Focusing on Thomas Burke's bestselling collection of short stories, Limehouse Nights (1916), this book contextualises the burgeoning cult of Chinatown in turn-of-the-century London. London's 'Chinese Quarter' owed its notoriety to the Yellow Perilism that circulated in Britain at the fin-de-siècle, a demonology of race and vice masked by outward concerns about degenerative metropolitan blight and imperial decline. Anne Witchard's interdisciplinary approach enables her to displace the boundaries that have marked Chinese studies, literary studies, critiques of Orientalism and empire, gender studies, and diasporic research, as she reassesses this critical moment in London's history. In doing so, she brings attention to Burke's hold on popular and critical audiences on both sides of the Atlantic. A much-admired and successful author in his time, Burke in his Chinatown stories destabilizes social orthodoxies in highly complex and contradictory ways. For example, his writing was formative in establishing the 'queer spell' that the very mention of Limehouse would exert on the public imagination, and circulating libraries responded to Burke's portrayal of a hybrid East End where young Cockney girls eat Chow Mein with chopsticks in the local cafés and blithely gamble their housekeeping money at Fan Tan by banning Limehouse Nights. Witchard's book forces us to rethink Burke's influence and shows that China and chinoiserie served as mirrors that reveal the cultural disquietudes of western art and culture.

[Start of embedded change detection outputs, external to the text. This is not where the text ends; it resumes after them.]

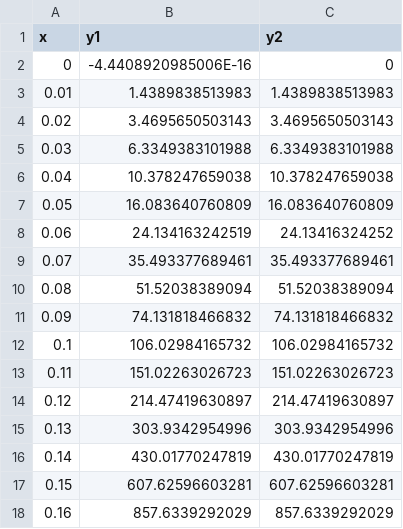
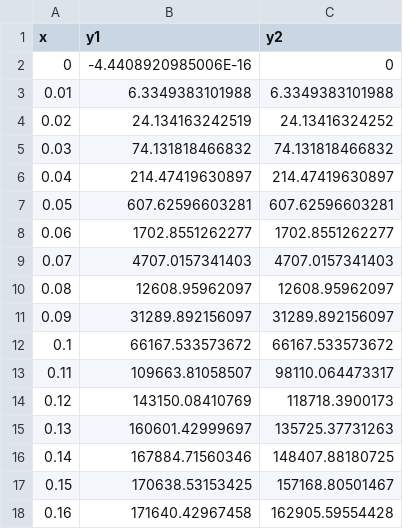
Before and after one commit to kerattola/Advertising, a CSV file: graph_data.csv, drawn as a sheet; only a part is shown; the diff covers the shown part only.

```diff
--- a/graph_data.csv
+++ b/graph_data.csv
@@ -2,17 +2,17 @@ x,y1,y2
 0,-4.4408920985006E-16,0
-0.01,1.4389838513983,1.4389838513983
-0.02,3.4695650503143,3.4695650503143
-0.03,6.3349383101988,6.3349383101988
-0.04,10.378247659038,10.378247659038
-0.05,16.083640760809,16.083640760809
-0.06,24.134163242519,24.13416324252
-0.07,35.493377689461,35.493377689461
-0.08,51.52038389094,51.52038389094
-0.09,74.131818466832,74.131818466832
-0.1,106.02984165732,106.02984165732
-0.11,151.02263026723,151.02263026723
-0.12,214.47419630897,214.47419630897
-0.13,303.9342954996,303.9342954996
-0.14,430.01770247819,430.01770247819
-0.15,607.62596603281,607.62596603281
-0.16,857.6339292029,857.6339292029
+0.01,6.3349383101988,6.3349383101988
+0.02,24.134163242519,24.13416324252
+0.03,74.131818466832,74.131818466832
+0.04,214.47419630897,214.47419630897
+0.05,607.62596603281,607.62596603281
+0.06,1702.8551262277,1702.8551262277
+0.07,4707.0157341403,4707.0157341403
+0.08,12608.95962097,12608.95962097
+0.09,31289.892156097,31289.892156097
+0.1,66167.533573672,66167.533573672
+0.11,109663.81058507,98110.064473317
+0.12,143150.08410769,118718.3900173
+0.13,160601.42999697,135725.37731263
+0.14,167884.71560346,148407.88180725
+0.15,170638.53153425,157168.80501467
+0.16,171640.42967458,162905.59554428
```
Also changed, not shown: 168 edited cells elsewhere in this file, 3 other files.
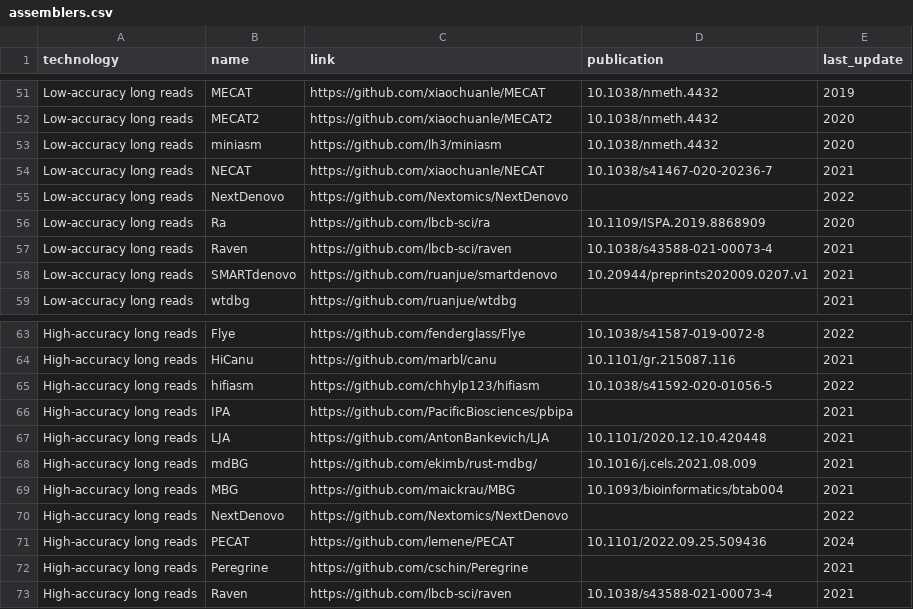
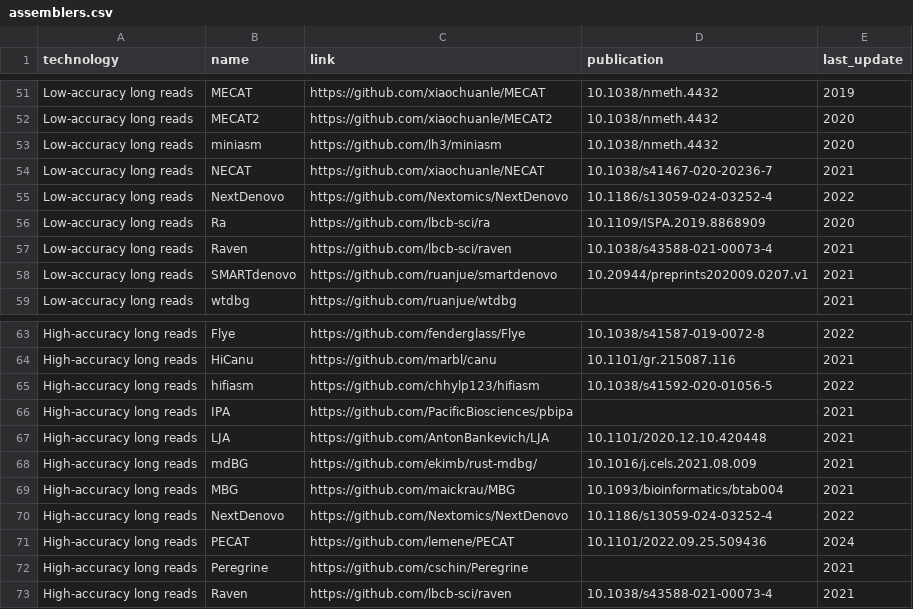
Before and after one commit to nadegeguiglielmoni/genome_assembly_tools, a CSV file: data/assemblers.csv, drawn as a sheet; only a part is shown, gaps mark what is left out.

Commit message:
Update assemblers.csv

```diff
--- a/data/assemblers.csv
+++ b/data/assemblers.csv
@@ -54,3 +54,3 @@ Low-accuracy long reads,miniasm,https://github.com/lh3/miniasm,10.1038/nmeth.443
 Low-accuracy long reads,NECAT,https://github.com/xiaochuanle/NECAT,10.1038/s41467-020-20236-7,2021
-Low-accuracy long reads,NextDenovo,https://github.com/Nextomics/NextDenovo,,2022
+Low-accuracy long reads,NextDenovo,https://github.com/Nextomics/NextDenovo,10.1186/s13059-024-03252-4,2022
 Low-accuracy long reads,Ra,https://github.com/lbcb-sci/ra,10.1109/ISPA.2019.8868909,2020
@@ -69,3 +69,3 @@ High-accuracy long reads,mdBG,https://github.com/ekimb/rust-mdbg/,10.1016/j.cels
 High-accuracy long reads,MBG,https://github.com/maickrau/MBG,10.1093/bioinformatics/btab004,2021
-High-accuracy long reads,NextDenovo,https://github.com/Nextomics/NextDenovo,,2022
+High-accuracy long reads,NextDenovo,https://github.com/Nextomics/NextDenovo,10.1186/s13059-024-03252-4,2022
 High-accuracy long reads,PECAT,https://github.com/lemene/PECAT,10.1101/2022.09.25.509436,2024
```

Table of Contents
Contents: Introduction: Thomas Burke's Limehouse Nights: Tales of Chinatown; Part 1 Chinoiserie: Enchantment. Part 2 'The Lamp of Young Aladdin': English Chineseness 1780-1900: 'Ritchenesse and plentiffullnesse'; The Chineseness of Ala-'u-'d-din; Magical palaces: Chineseries in London; The pains of opium, 1839-1858; The fall of Far Cathay: 1859; Finale: from limelight to Limehouse. Part 3 Inventing Chinatown: A threepenny omnibus ticket to 'Limey-housey-Causey-way'; Cockney John Chinaman; Thomas Burke: Nights in Town: a London autobiography (1915). Part 4 The Laureate of Limehouse: Un monde artificiel des paysages d'opéra comique; Locating Burke's Bohemia. Part 5 Nymopholepsy: 'A fool and his folly'; Erotic fairylands of the fin-de siècle; 'Which is the reality and which the pantomime?'; Juvenile delinquents in Chinatown; Conclusion: Go, lovely rose: reading Burke after Lolita; Bibliography; Index.
’Anne Witchard's study is a partial but impressive examination of an obscure, "reforgotten" figure whose work sometimes bordered on genteel puilp, but tapped into large contemporary currents.’ Times Literary Supplement ’...painstaking and thoughtful...’ English Literature in Transition